While this is far from the first time that Avon featured a famous coffee flavored woman as the face of AvonProducts (remember Jennifer Hudson for Imari Seduction or America's Next Top Model's Eva Pigford and Toccara Jones who have also graced the pages of the Avon Brochure) I felt so much pride to see another brown skinned woman celebrated for her talents, for something positive, AND in a field where she was breaking stereotypes. For Avon to look past her skin color and see Ms. Lavine for her talent, and moreover to celebrate that and honor her by making her the face of their fragrance, almost brought me to tears.
I began to think across the faces I see in the Avon brochure from a variety of ages and ethnicities and I Ioved the Avon company even more. At a time when there's so much division, when conversations arise on social media about what is or isn't beautiful, or whether dark skin was a good or bad thing, here was Avon saying (again) "Yes! All women are beautiful. That's a no brainier."
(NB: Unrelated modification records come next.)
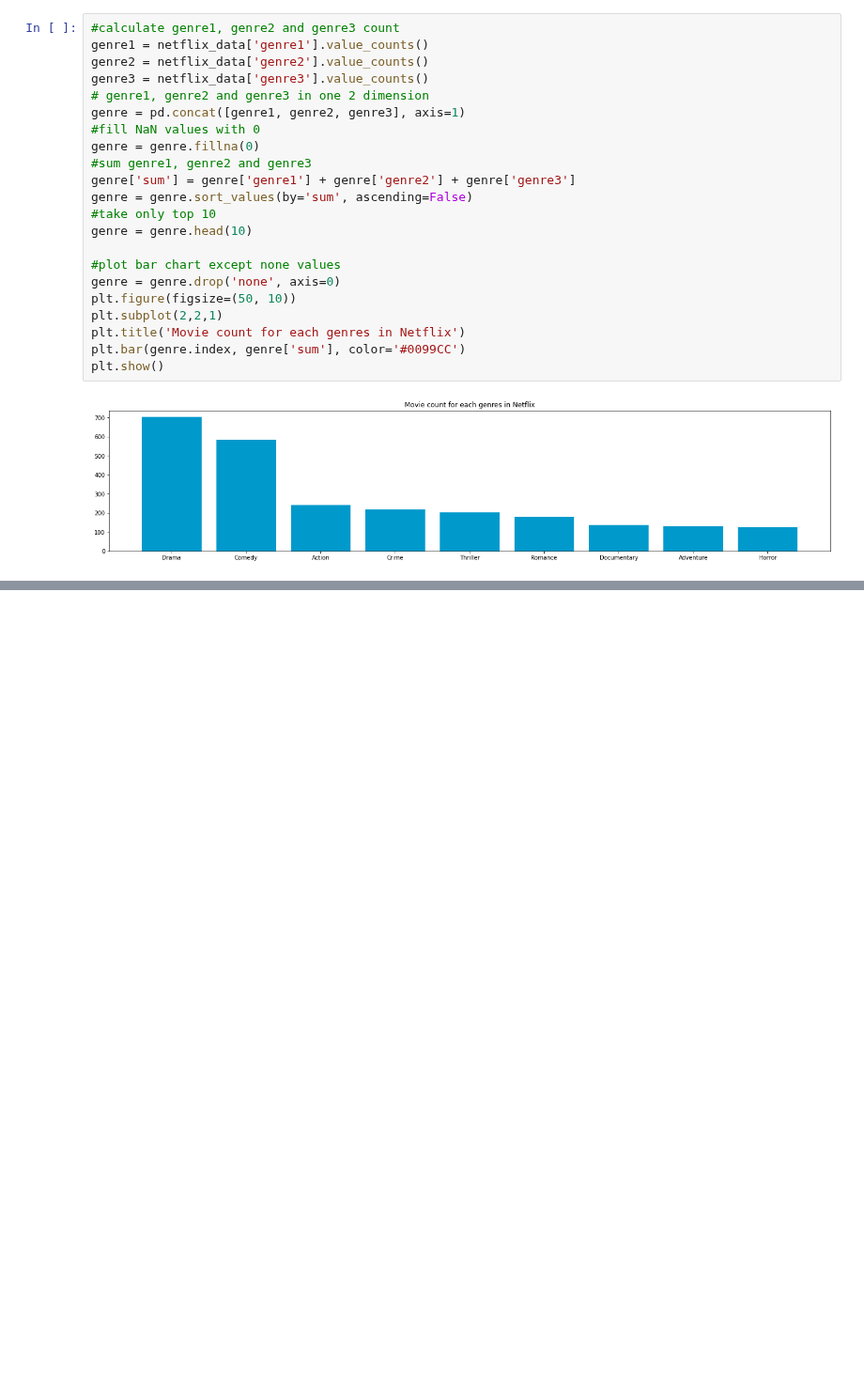
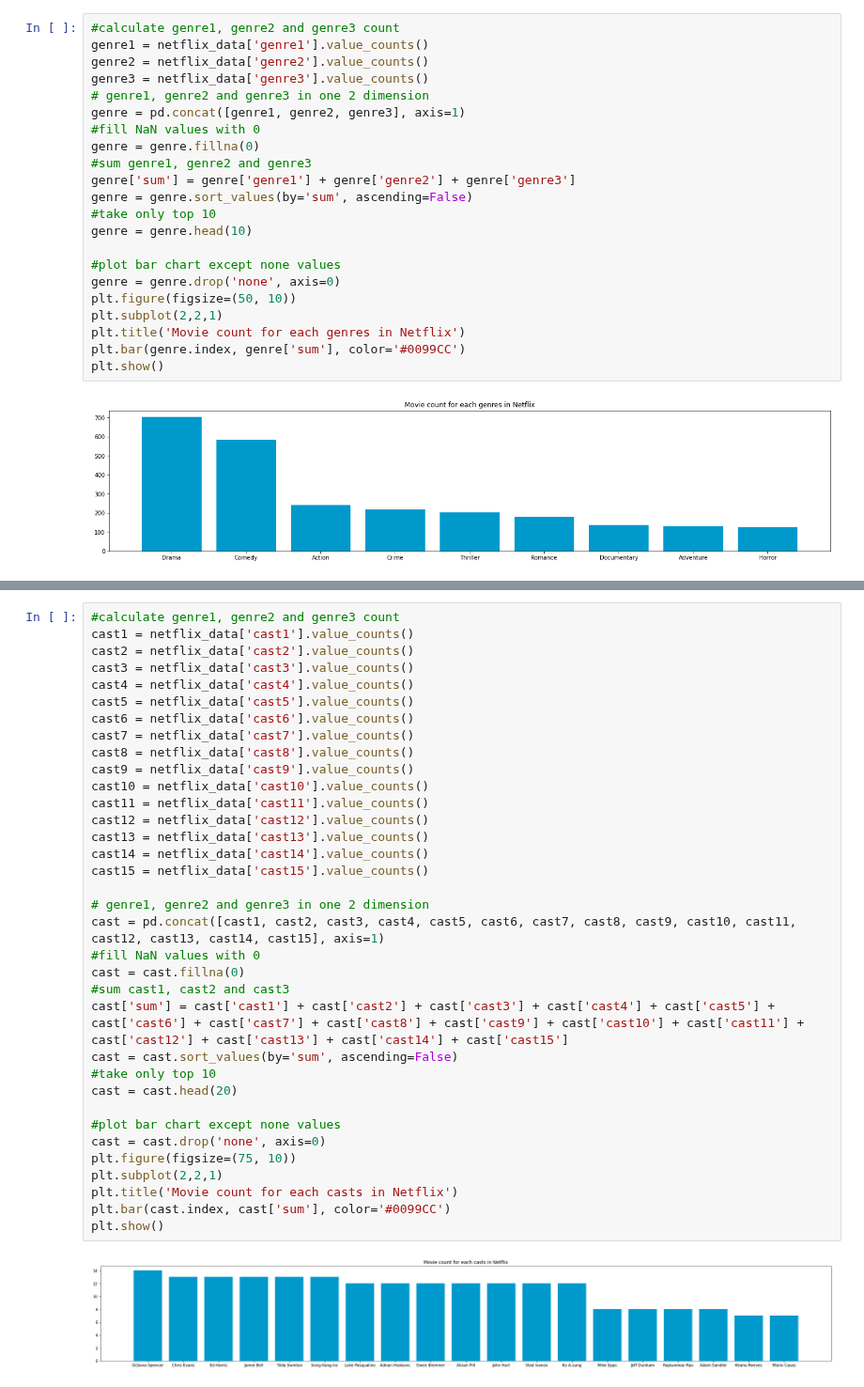
Before and after one commit to emirryilmazz/movies_datascience, a Jupyter notebook: project.ipynb, the cells around one changed output, grey strips where cells are left out. Shown at 94% size. Cells and saved outputs as stored; diff of their text form; blank space fills up the shorter version.

Commit message:
New charts

```diff
--- a/project.ipynb
+++ b/project.ipynb
@@ -361,0 +327,37 @@ News            0.0     0.0     1.0     1.0
+# %%
+#calculate genre1, genre2 and genre3 count
+cast1 = netflix_data['cast1'].value_counts()
+cast2 = netflix_data['cast2'].value_counts()
+cast3 = netflix_data['cast3'].value_counts()
+cast4 = netflix_data['cast4'].value_counts()
+cast5 = netflix_data['cast5'].value_counts()
+cast6 = netflix_data['cast6'].value_counts()
+cast7 = netflix_data['cast7'].value_counts()
+cast8 = netflix_data['cast8'].value_counts()
+cast9 = netflix_data['cast9'].value_counts()
+cast10 = netflix_data['cast10'].value_counts()
+cast11 = netflix_data['cast11'].value_counts()
+cast12 = netflix_data['cast12'].value_counts()
+cast13 = netflix_data['cast13'].value_counts()
+cast14 = netflix_data['cast14'].value_counts()
+cast15 = netflix_data['cast15'].value_counts()
+
+# genre1, genre2 and genre3 in one 2 dimension
+cast = pd.concat([cast1, cast2, cast3, cast4, cast5, cast6, cast7, cast8, cast9, cast10, cast11, cast12, cast13, cast14, cast15], axis=1)
+#fill NaN values with 0
+cast = cast.fillna(0)
+#sum cast1, cast2 and cast3
+cast['sum'] = cast['cast1'] + cast['cast2'] + cast['cast3'] + cast['cast4'] + cast['cast5'] + cast['cast6'] + cast['cast7'] + cast['cast8'] + cast['cast9'] + cast['cast10'] + cast['cast11'] + cast['cast12'] + cast['cast13'] + cast['cast14'] + cast['cast15']
+cast = cast.sort_values(by='sum', ascending=False)
+#take only top 10
+cast = cast.head(20)
+
+#plot bar chart except none values
+cast = cast.drop('none', axis=0)
+plt.figure(figsize=(75, 10))
+plt.subplot(2,2,1)
+plt.title('Movie count for each casts in Netflix')
+plt.bar(cast.index, cast['sum'], color='#0099CC')
+plt.show()
+# %% [output]
+[figure, added]
```
Also changed, not shown: parts of 5 cells of this notebook.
I thought about the US women's gymnastics team with such a wonderful mix of girls from a variety of backgrounds, Simone Biles who people say might be the greatest gymnast of all time, and Simone Manuel from the US swim team's bringing home not 1 but 2 Olympic medals, and Gold at that. Plus so many others.
I also recalled that episode of A Different World "To Have and Have Not" where the students of Hillman (probably among my first role models of color) volunteered at a youth-center and Whitley decides to teach the young girls ballet. That moment where one of those girls exclaims "She's not a ballerina...She's black!". It was a line that was meant to be funny but after all these years it still resonated with me. Remembering the brief but uncomfortable feeling in my chest as I acknowledged that there were still things people thought people of color couldn't or shouldn't do.
While I never had an interest in ballet when I was young, fast forward to later in my life where people told me that as a woman I should consider studying something other than Architecture. That I should reconsider because there are so few female architects and even fewer architects of color. Not to mention both black AND female. A combination which by peoples exclamations sounded harder to find than the Loch Ness monster.
I got almost teary as I thought about the number of women of color with a positive legacy that this generation has to look up to despite the stereo types and negative remarks in the media. As Chris Rock said for them there's nothing unusual about little black girls in the white house.
While Prima isn't about race, it's about ballet I'm so proud of Avon for embracing, representing and celebrating different ethnicities in just this way. I'm also so delighted to work with a company that believes in women regardless of their appearance. That is showing young girls that they're beautiful and can accomplish anything.
This gives yet another meaning to beauty for a purpose.